#### YOUR ASSIGNMENT:
Down to the last line, restate the records below word for word, dropping every image.

(Modification records)

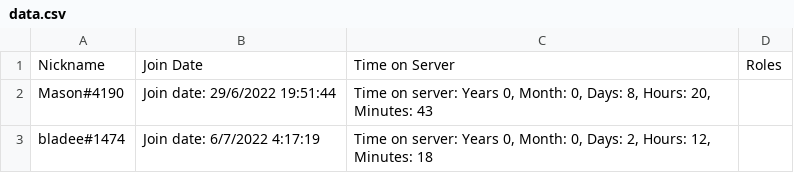
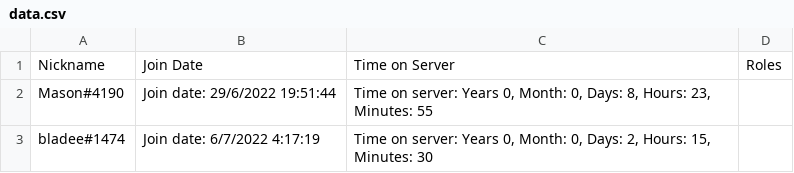
Before and after one commit to olegShvidkiy/disc_bot, a CSV file: data.csv, drawn as a sheet.

```diff
--- a/data.csv
+++ b/data.csv
@@ -1,3 +1,3 @@
 Nickname,Join Date,Time on Server,Roles
-Mason#4190,Join date: 29/6/2022 19:51:44,"Time on server: Years 0, Month: 0, Days: 8, Hours: 20, Minutes: 43 ",
-bladee#1474,Join date: 6/7/2022 4:17:19,"Time on server: Years 0, Month: 0, Days: 2, Hours: 12, Minutes: 18 ",
+Mason#4190,Join date: 29/6/2022 19:51:44,"Time on server: Years 0, Month: 0, Days: 8, Hours: 23, Minutes: 55 ",
+bladee#1474,Join date: 6/7/2022 4:17:19,"Time on server: Years 0, Month: 0, Days: 2, Hours: 15, Minutes: 30 ",
```
Also changed, not shown: 2 other files.
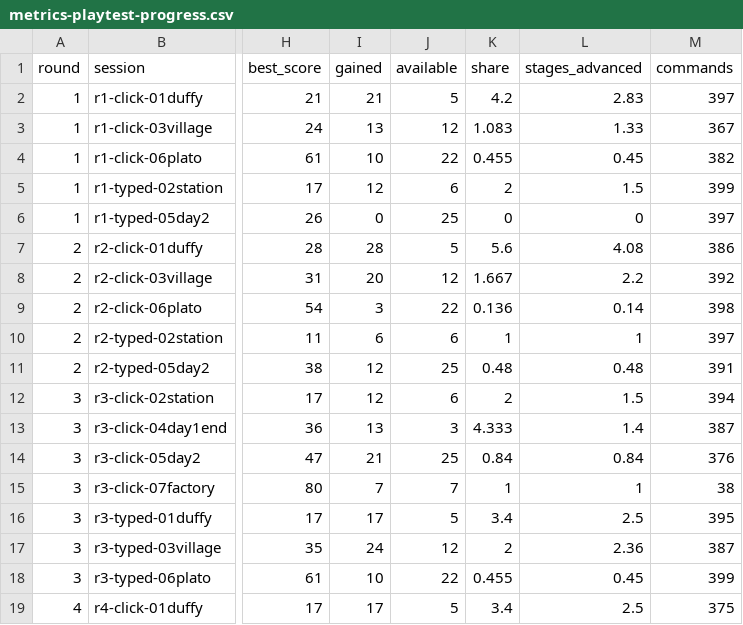
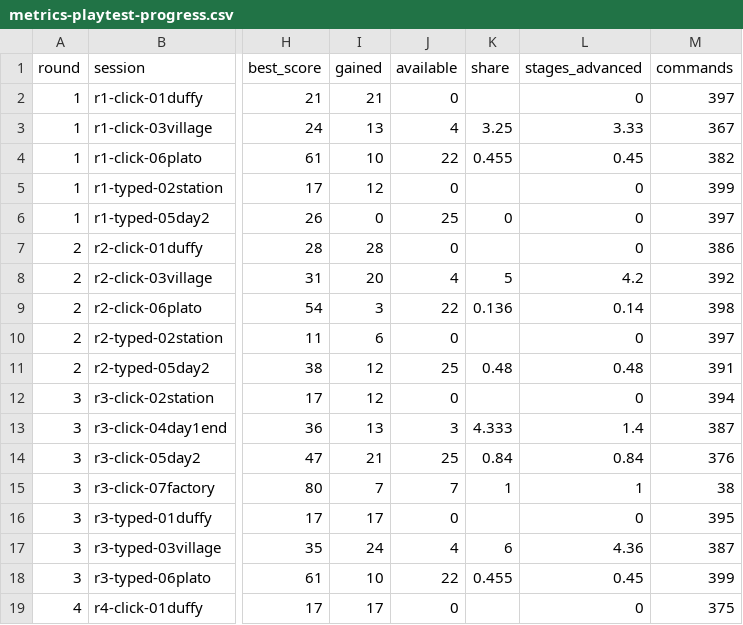
Before and after one commit to joetcochran/stationfall-site, a CSV file: wiki/metrics-playtest-progress.csv, drawn as a sheet; only a part is shown, gaps mark what is left out; the diff covers the shown part only; the diff names each change by its address in the sheet, - before the commit and + after, or states it on an @@ line.

```diff
--- a/wiki/metrics-playtest-progress.csv
+++ b/wiki/metrics-playtest-progress.csv
-J2 (available): 5
+J2 (available): 0
-K2 (share): 4.2
+K2 (share): (empty)
-L2 (stages_advanced): 2.83
+L2 (stages_advanced): 0
-J3 (available): 12
+J3 (available): 4
-K3 (share): 1.083
+K3 (share): 3.25
-L3 (stages_advanced): 1.33
+L3 (stages_advanced): 3.33
-J5 (available): 6
+J5 (available): 0
-K5 (share): 2
+K5 (share): (empty)
-L5 (stages_advanced): 1.5
+L5 (stages_advanced): 0
-J7 (available): 5
+J7 (available): 0
-K7 (share): 5.6
+K7 (share): (empty)
-L7 (stages_advanced): 4.08
+L7 (stages_advanced): 0
-J8 (available): 12
+J8 (available): 4
-K8 (share): 1.667
+K8 (share): 5
-L8 (stages_advanced): 2.2
+L8 (stages_advanced): 4.2
-J10 (available): 6
+J10 (available): 0
-K10 (share): 1
+K10 (share): (empty)
-L10 (stages_advanced): 1
+L10 (stages_advanced): 0
-J12 (available): 6
+J12 (available): 0
-K12 (share): 2
+K12 (share): (empty)
-L12 (stages_advanced): 1.5
+L12 (stages_advanced): 0
-J16 (available): 5
+J16 (available): 0
-K16 (share): 3.4
+K16 (share): (empty)
-L16 (stages_advanced): 2.5
+L16 (stages_advanced): 0
-J17 (available): 12
+J17 (available): 4
-K17 (share): 2
+K17 (share): 6
-L17 (stages_advanced): 2.36
+L17 (stages_advanced): 4.36
-J19 (available): 5
+J19 (available): 0
-K19 (share): 3.4
+K19 (share): (empty)
-L19 (stages_advanced): 2.5
+L19 (stages_advanced): 0
```
Also changed, not shown: 6 added rows and 43 edited cells elsewhere in this file, wiki/metrics-playtest.csv, wiki/metrics-rework.csv, 55 other files.
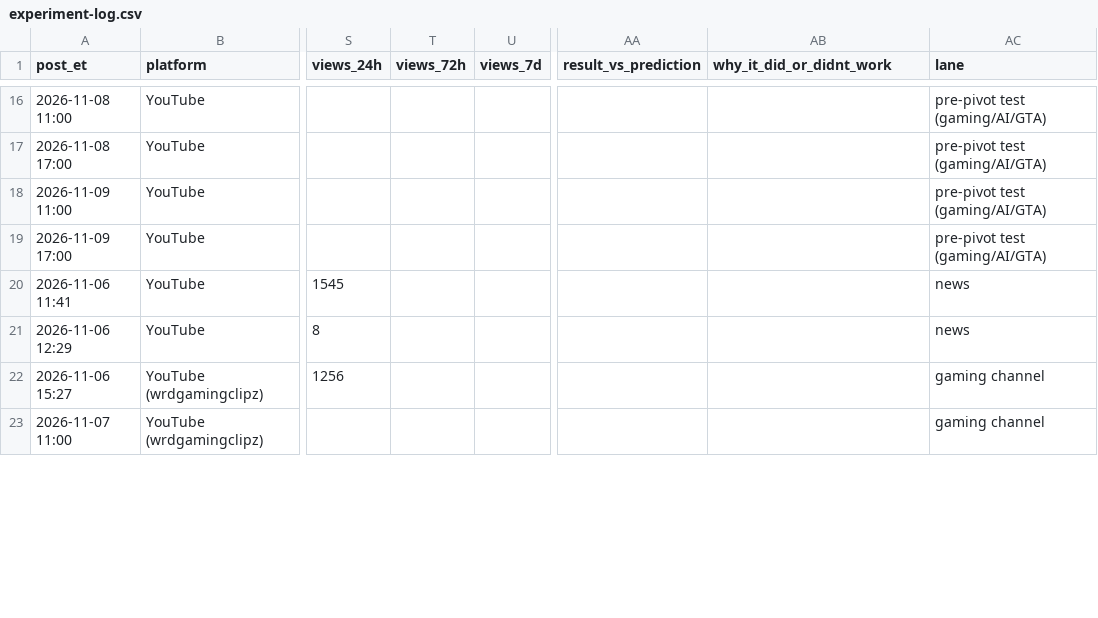
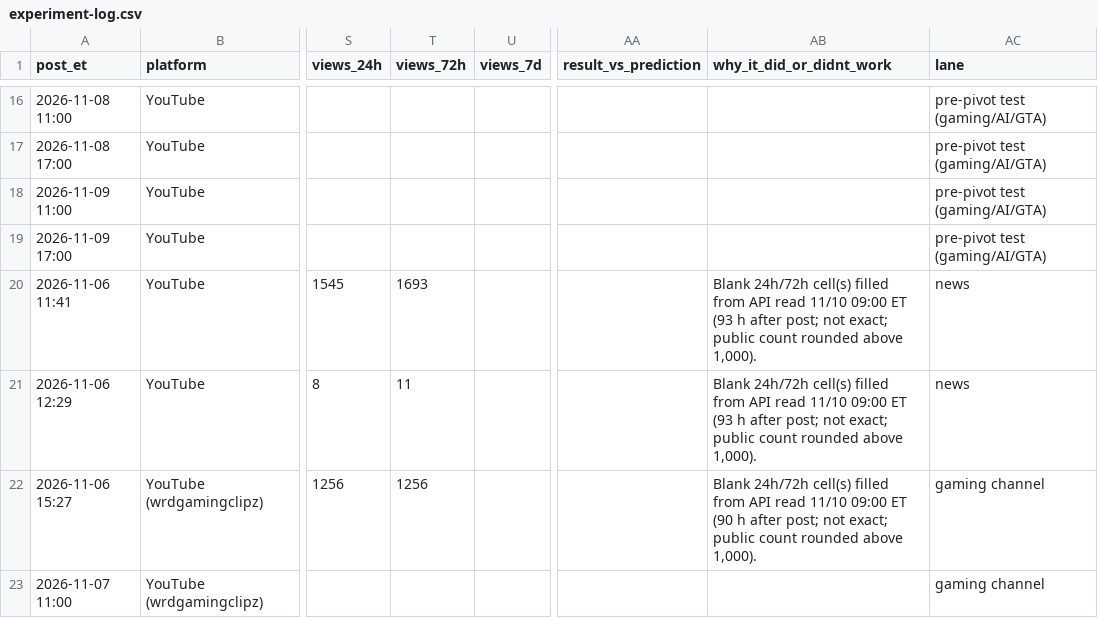
Before and after one commit to wdownard-dev/openclaw-workspace, a CSV file: projects/opusclip/experiment-log.csv, drawn as a sheet; only a part is shown, gaps mark what is left out; the diff covers the shown part only; the diff names each change by its address in the sheet, - before the commit and + after, or states it on an @@ line.

```diff
--- a/projects/opusclip/experiment-log.csv
+++ b/projects/opusclip/experiment-log.csv
-T20 (views_72h): (empty)
+T20 (views_72h): 1693
-AB20:AB21 (why_it_did_or_didnt_work): (empty)
+AB20:AB21 (why_it_did_or_didnt_work): Blank 24h/72h cell(s) filled from API read 11/10 09:00 ET (93 h after post; not exact; public count rounded above 1,000).
-T21 (views_72h): (empty)
+T21 (views_72h): 11
-T22 (views_72h): (empty)
+T22 (views_72h): 1256
-AB22 (why_it_did_or_didnt_work): (empty)
+AB22 (why_it_did_or_didnt_work): Blank 24h/72h cell(s) filled from API read 11/10 09:00 ET (90 h after post; not exact; public count rounded above 1,000).
```
Also changed, not shown: 24 edited cells elsewhere in this file, projects/clips/results-snapshots.csv, projects/clips/vyro-snapshots.csv, 16 other files.
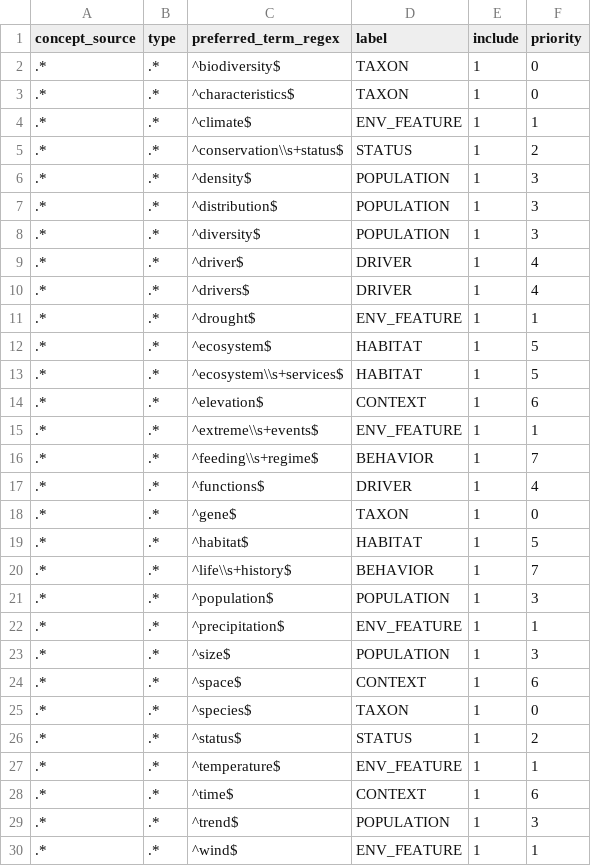
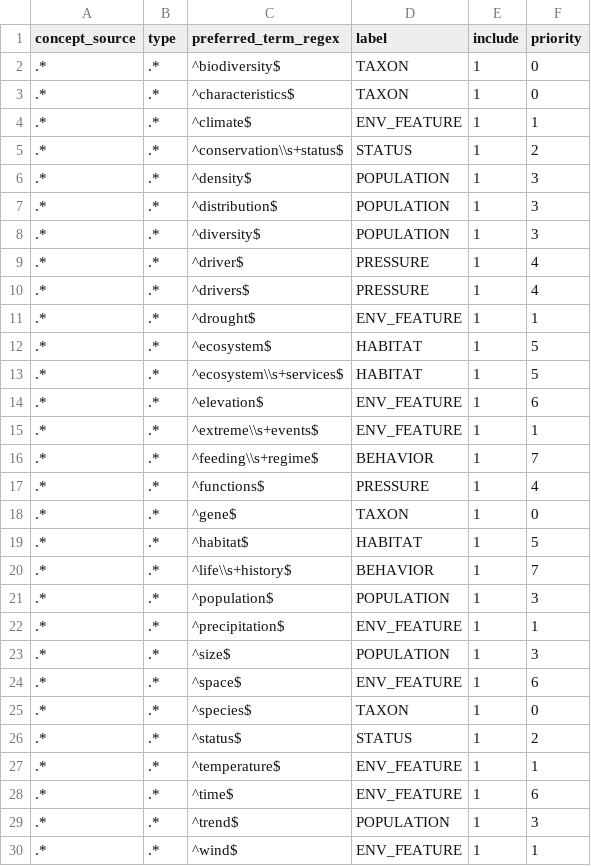
Before and after one commit to SwissDataScienceCenter/mobiko_nlp, a CSV file: config/schema_map_rules.csv, drawn as a sheet.

Commit message:
Reduce label space (experimental) due to low frequency of some labels

```diff
--- a/config/schema_map_rules.csv
+++ b/config/schema_map_rules.csv
@@ -8,4 +8,4 @@ concept_source,type,preferred_term_regex,label,include,priority
 .*,.*,^diversity$,POPULATION,1,3
-.*,.*,^driver$,DRIVER,1,4
-.*,.*,^drivers$,DRIVER,1,4
+.*,.*,^driver$,PRESSURE,1,4
+.*,.*,^drivers$,PRESSURE,1,4
 .*,.*,^drought$,ENV_FEATURE,1,1
@@ -13,6 +13,6 @@ concept_source,type,preferred_term_regex,label,include,priority
 .*,.*,^ecosystem\\s+services$,HABITAT,1,5
-.*,.*,^elevation$,CONTEXT,1,6
+.*,.*,^elevation$,ENV_FEATURE,1,6
 .*,.*,^extreme\\s+events$,ENV_FEATURE,1,1
 .*,.*,^feeding\\s+regime$,BEHAVIOR,1,7
-.*,.*,^functions$,DRIVER,1,4
+.*,.*,^functions$,PRESSURE,1,4
 .*,.*,^gene$,TAXON,1,0
@@ -23,3 +23,3 @@ concept_source,type,preferred_term_regex,label,include,priority
 .*,.*,^size$,POPULATION,1,3
-.*,.*,^space$,CONTEXT,1,6
+.*,.*,^space$,ENV_FEATURE,1,6
 .*,.*,^species$,TAXON,1,0
@@ -27,3 +27,3 @@ concept_source,type,preferred_term_regex,label,include,priority
 .*,.*,^temperature$,ENV_FEATURE,1,1
-.*,.*,^time$,CONTEXT,1,6
+.*,.*,^time$,ENV_FEATURE,1,6
 .*,.*,^trend$,POPULATION,1,3
```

#### RESPONSE:
Before and after one commit to olegShvidkiy/disc_bot, a CSV file: data.csv, drawn as a sheet.

```diff
--- a/data.csv
+++ b/data.csv
@@ -1,3 +1,3 @@
 Nickname,Join Date,Time on Server,Roles
-Mason#4190,Join date: 29/6/2022 19:51:44,"Time on server: Years 0, Month: 0, Days: 8, Hours: 20, Minutes: 43 ",
-bladee#1474,Join date: 6/7/2022 4:17:19,"Time on server: Years 0, Month: 0, Days: 2, Hours: 12, Minutes: 18 ",
+Mason#4190,Join date: 29/6/2022 19:51:44,"Time on server: Years 0, Month: 0, Days: 8, Hours: 23, Minutes: 55 ",
+bladee#1474,Join date: 6/7/2022 4:17:19,"Time on server: Years 0, Month: 0, Days: 2, Hours: 15, Minutes: 30 ",
```
Also changed, not shown: 2 other files.
Before and after one commit to joetcochran/stationfall-site, a CSV file: wiki/metrics-playtest-progress.csv, drawn as a sheet; only a part is shown, gaps mark what is left out; the diff covers the shown part only; the diff names each change by its address in the sheet, - before the commit and + after, or states it on an @@ line.

```diff
--- a/wiki/metrics-playtest-progress.csv
+++ b/wiki/metrics-playtest-progress.csv
-J2 (available): 5
+J2 (available): 0
-K2 (share): 4.2
+K2 (share): (empty)
-L2 (stages_advanced): 2.83
+L2 (stages_advanced): 0
-J3 (available): 12
+J3 (available): 4
-K3 (share): 1.083
+K3 (share): 3.25
-L3 (stages_advanced): 1.33
+L3 (stages_advanced): 3.33
-J5 (available): 6
+J5 (available): 0
-K5 (share): 2
+K5 (share): (empty)
-L5 (stages_advanced): 1.5
+L5 (stages_advanced): 0
-J7 (available): 5
+J7 (available): 0
-K7 (share): 5.6
+K7 (share): (empty)
-L7 (stages_advanced): 4.08
+L7 (stages_advanced): 0
-J8 (available): 12
+J8 (available): 4
-K8 (share): 1.667
+K8 (share): 5
-L8 (stages_advanced): 2.2
+L8 (stages_advanced): 4.2
-J10 (available): 6
+J10 (available): 0
-K10 (share): 1
+K10 (share): (empty)
-L10 (stages_advanced): 1
+L10 (stages_advanced): 0
-J12 (available): 6
+J12 (available): 0
-K12 (share): 2
+K12 (share): (empty)
-L12 (stages_advanced): 1.5
+L12 (stages_advanced): 0
-J16 (available): 5
+J16 (available): 0
-K16 (share): 3.4
+K16 (share): (empty)
-L16 (stages_advanced): 2.5
+L16 (stages_advanced): 0
-J17 (available): 12
+J17 (available): 4
-K17 (share): 2
+K17 (share): 6
-L17 (stages_advanced): 2.36
+L17 (stages_advanced): 4.36
-J19 (available): 5
+J19 (available): 0
-K19 (share): 3.4
+K19 (share): (empty)
-L19 (stages_advanced): 2.5
+L19 (stages_advanced): 0
```
Also changed, not shown: 6 added rows and 43 edited cells elsewhere in this file, wiki/metrics-playtest.csv, wiki/metrics-rework.csv, 55 other files.
Before and after one commit to wdownard-dev/openclaw-workspace, a CSV file: projects/opusclip/experiment-log.csv, drawn as a sheet; only a part is shown, gaps mark what is left out; the diff covers the shown part only; the diff names each change by its address in the sheet, - before the commit and + after, or states it on an @@ line.

```diff
--- a/projects/opusclip/experiment-log.csv
+++ b/projects/opusclip/experiment-log.csv
-T20 (views_72h): (empty)
+T20 (views_72h): 1693
-AB20:AB21 (why_it_did_or_didnt_work): (empty)
+AB20:AB21 (why_it_did_or_didnt_work): Blank 24h/72h cell(s) filled from API read 11/10 09:00 ET (93 h after post; not exact; public count rounded above 1,000).
-T21 (views_72h): (empty)
+T21 (views_72h): 11
-T22 (views_72h): (empty)
+T22 (views_72h): 1256
-AB22 (why_it_did_or_didnt_work): (empty)
+AB22 (why_it_did_or_didnt_work): Blank 24h/72h cell(s) filled from API read 11/10 09:00 ET (90 h after post; not exact; public count rounded above 1,000).
```
Also changed, not shown: 24 edited cells elsewhere in this file, projects/clips/results-snapshots.csv, projects/clips/vyro-snapshots.csv, 16 other files.
Before and after one commit to SwissDataScienceCenter/mobiko_nlp, a CSV file: config/schema_map_rules.csv, drawn as a sheet.

Commit message:
Reduce label space (experimental) due to low frequency of some labels

```diff
--- a/config/schema_map_rules.csv
+++ b/config/schema_map_rules.csv
@@ -8,4 +8,4 @@ concept_source,type,preferred_term_regex,label,include,priority
 .*,.*,^diversity$,POPULATION,1,3
-.*,.*,^driver$,DRIVER,1,4
-.*,.*,^drivers$,DRIVER,1,4
+.*,.*,^driver$,PRESSURE,1,4
+.*,.*,^drivers$,PRESSURE,1,4
 .*,.*,^drought$,ENV_FEATURE,1,1
@@ -13,6 +13,6 @@ concept_source,type,preferred_term_regex,label,include,priority
 .*,.*,^ecosystem\\s+services$,HABITAT,1,5
-.*,.*,^elevation$,CONTEXT,1,6
+.*,.*,^elevation$,ENV_FEATURE,1,6
 .*,.*,^extreme\\s+events$,ENV_FEATURE,1,1
 .*,.*,^feeding\\s+regime$,BEHAVIOR,1,7
-.*,.*,^functions$,DRIVER,1,4
+.*,.*,^functions$,PRESSURE,1,4
 .*,.*,^gene$,TAXON,1,0
@@ -23,3 +23,3 @@ concept_source,type,preferred_term_regex,label,include,priority
 .*,.*,^size$,POPULATION,1,3
-.*,.*,^space$,CONTEXT,1,6
+.*,.*,^space$,ENV_FEATURE,1,6
 .*,.*,^species$,TAXON,1,0
@@ -27,3 +27,3 @@ concept_source,type,preferred_term_regex,label,include,priority
 .*,.*,^temperature$,ENV_FEATURE,1,1
-.*,.*,^time$,CONTEXT,1,6
+.*,.*,^time$,ENV_FEATURE,1,6
 .*,.*,^trend$,POPULATION,1,3
```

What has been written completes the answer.